“Revenue neutral,” as a rhetorical point or promise, means nothing but “Don’t worry, we don’t want to fundamentally change the relationship between the federal government and the private citizen, but only to make the whole progressive system work more efficiently, so that everyone gets more benefits than ever.”
A real conservative faction would not be ballyhooing tax cuts while carefully avoiding or obscuring significant entitlement “reform.” A real conservative faction would be shouting from the rooftops, “Spending cuts equal the shrinkage or elimination of federal entitlement programs, which equals a reduction in government control of your life, which equals more liberty. Oh, and as an additional benefit, reducing our authoritarian micromanagement of your life means we’ll also need less of your money in the form of confiscatory taxation, so we’ll be able to start reducing that gross infraction against your liberty as well.”
If any mainstream faction ever has the courage — the real courage — to present that case to the population, then you can get excited about voting again, because you will know that for once your vote is actually a meaningful expression of your desire to live in free society.

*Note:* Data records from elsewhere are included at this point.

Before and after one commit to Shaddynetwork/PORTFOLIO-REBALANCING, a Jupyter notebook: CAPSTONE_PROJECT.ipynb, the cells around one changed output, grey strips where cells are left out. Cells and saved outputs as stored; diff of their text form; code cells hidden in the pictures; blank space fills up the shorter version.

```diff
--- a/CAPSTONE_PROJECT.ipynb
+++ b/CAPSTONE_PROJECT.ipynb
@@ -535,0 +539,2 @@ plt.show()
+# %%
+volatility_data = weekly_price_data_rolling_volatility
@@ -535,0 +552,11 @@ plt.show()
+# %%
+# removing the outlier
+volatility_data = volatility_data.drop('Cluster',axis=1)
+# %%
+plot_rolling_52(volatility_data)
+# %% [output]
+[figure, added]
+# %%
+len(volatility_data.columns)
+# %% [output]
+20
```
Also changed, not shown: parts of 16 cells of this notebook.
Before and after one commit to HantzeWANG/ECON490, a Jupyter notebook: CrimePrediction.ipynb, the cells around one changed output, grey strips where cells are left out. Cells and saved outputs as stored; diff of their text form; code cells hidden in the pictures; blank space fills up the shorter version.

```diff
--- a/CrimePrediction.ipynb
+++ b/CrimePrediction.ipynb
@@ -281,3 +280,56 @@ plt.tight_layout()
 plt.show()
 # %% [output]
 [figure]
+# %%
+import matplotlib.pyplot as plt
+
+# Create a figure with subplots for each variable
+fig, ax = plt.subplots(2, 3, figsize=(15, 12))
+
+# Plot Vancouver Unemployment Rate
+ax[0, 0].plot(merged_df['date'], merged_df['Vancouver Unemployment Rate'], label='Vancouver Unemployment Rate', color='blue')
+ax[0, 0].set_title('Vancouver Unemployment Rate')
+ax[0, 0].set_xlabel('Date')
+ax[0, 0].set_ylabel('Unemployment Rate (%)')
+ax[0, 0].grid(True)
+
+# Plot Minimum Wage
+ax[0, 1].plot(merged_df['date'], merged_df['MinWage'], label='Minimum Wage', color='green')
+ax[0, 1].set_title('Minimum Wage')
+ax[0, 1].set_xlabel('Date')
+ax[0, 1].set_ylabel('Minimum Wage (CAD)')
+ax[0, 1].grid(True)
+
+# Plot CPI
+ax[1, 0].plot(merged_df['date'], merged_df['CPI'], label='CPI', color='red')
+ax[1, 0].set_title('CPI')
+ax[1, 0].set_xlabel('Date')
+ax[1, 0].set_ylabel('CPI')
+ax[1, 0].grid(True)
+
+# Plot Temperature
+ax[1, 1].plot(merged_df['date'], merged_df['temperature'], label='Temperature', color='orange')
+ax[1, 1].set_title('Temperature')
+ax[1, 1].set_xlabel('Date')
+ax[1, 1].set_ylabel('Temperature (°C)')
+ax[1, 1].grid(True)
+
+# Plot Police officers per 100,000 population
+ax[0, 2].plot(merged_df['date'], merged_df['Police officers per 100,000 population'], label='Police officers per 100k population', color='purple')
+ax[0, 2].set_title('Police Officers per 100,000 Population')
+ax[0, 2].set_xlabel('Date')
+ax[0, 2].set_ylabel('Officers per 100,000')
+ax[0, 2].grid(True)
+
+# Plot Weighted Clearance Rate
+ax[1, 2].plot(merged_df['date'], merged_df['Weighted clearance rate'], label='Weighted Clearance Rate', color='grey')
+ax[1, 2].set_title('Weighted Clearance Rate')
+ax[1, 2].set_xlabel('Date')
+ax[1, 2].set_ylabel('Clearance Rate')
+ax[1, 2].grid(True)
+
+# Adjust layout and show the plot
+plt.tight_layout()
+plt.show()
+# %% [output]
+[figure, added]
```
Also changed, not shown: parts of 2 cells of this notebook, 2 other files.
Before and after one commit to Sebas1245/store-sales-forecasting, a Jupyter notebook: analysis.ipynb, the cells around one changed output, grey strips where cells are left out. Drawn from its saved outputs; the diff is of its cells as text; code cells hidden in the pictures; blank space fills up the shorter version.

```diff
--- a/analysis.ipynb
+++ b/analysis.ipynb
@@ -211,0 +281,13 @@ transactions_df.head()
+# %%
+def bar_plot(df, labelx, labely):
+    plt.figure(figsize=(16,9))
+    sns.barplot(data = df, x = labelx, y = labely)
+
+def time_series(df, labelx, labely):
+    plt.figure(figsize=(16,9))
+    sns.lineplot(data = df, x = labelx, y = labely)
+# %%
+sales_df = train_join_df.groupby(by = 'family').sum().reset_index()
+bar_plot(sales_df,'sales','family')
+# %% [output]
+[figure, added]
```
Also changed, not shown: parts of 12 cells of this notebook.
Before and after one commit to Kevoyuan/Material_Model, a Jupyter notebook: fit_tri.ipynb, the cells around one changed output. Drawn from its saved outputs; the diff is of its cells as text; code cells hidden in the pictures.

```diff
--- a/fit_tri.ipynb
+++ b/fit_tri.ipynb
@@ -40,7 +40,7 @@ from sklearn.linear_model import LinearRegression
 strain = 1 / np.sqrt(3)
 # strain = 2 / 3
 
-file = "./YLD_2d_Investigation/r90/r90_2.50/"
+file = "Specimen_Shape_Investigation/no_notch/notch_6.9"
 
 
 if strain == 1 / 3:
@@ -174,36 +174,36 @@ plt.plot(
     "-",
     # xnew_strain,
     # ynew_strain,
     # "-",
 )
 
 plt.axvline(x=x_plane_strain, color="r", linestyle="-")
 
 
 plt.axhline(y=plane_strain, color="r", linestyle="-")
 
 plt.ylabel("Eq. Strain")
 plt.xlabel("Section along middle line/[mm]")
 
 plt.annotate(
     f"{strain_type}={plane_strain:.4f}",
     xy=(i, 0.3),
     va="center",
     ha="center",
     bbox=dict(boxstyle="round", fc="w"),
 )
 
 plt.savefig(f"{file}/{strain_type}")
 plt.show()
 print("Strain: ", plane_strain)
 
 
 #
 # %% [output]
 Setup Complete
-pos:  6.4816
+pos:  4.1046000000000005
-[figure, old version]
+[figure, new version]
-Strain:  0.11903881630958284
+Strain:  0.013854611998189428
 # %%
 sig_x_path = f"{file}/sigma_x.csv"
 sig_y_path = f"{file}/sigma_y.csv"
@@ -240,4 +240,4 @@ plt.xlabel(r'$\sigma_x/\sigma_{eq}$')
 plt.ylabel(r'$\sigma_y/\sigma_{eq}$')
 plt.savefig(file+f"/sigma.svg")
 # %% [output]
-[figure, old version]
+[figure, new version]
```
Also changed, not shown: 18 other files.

For the meantime, I guess Americans are supposed to get all excited about their tax cut, “It’s the economy, stupid,” “Make America great again,” and all that. Wahoo — a wealthier progressive collective! Welcome to China 2.0.
Sorry, I don’t like raining on parades, I really don’t. But I also don’t believe in calling rain sunshine just because it sounds nicer.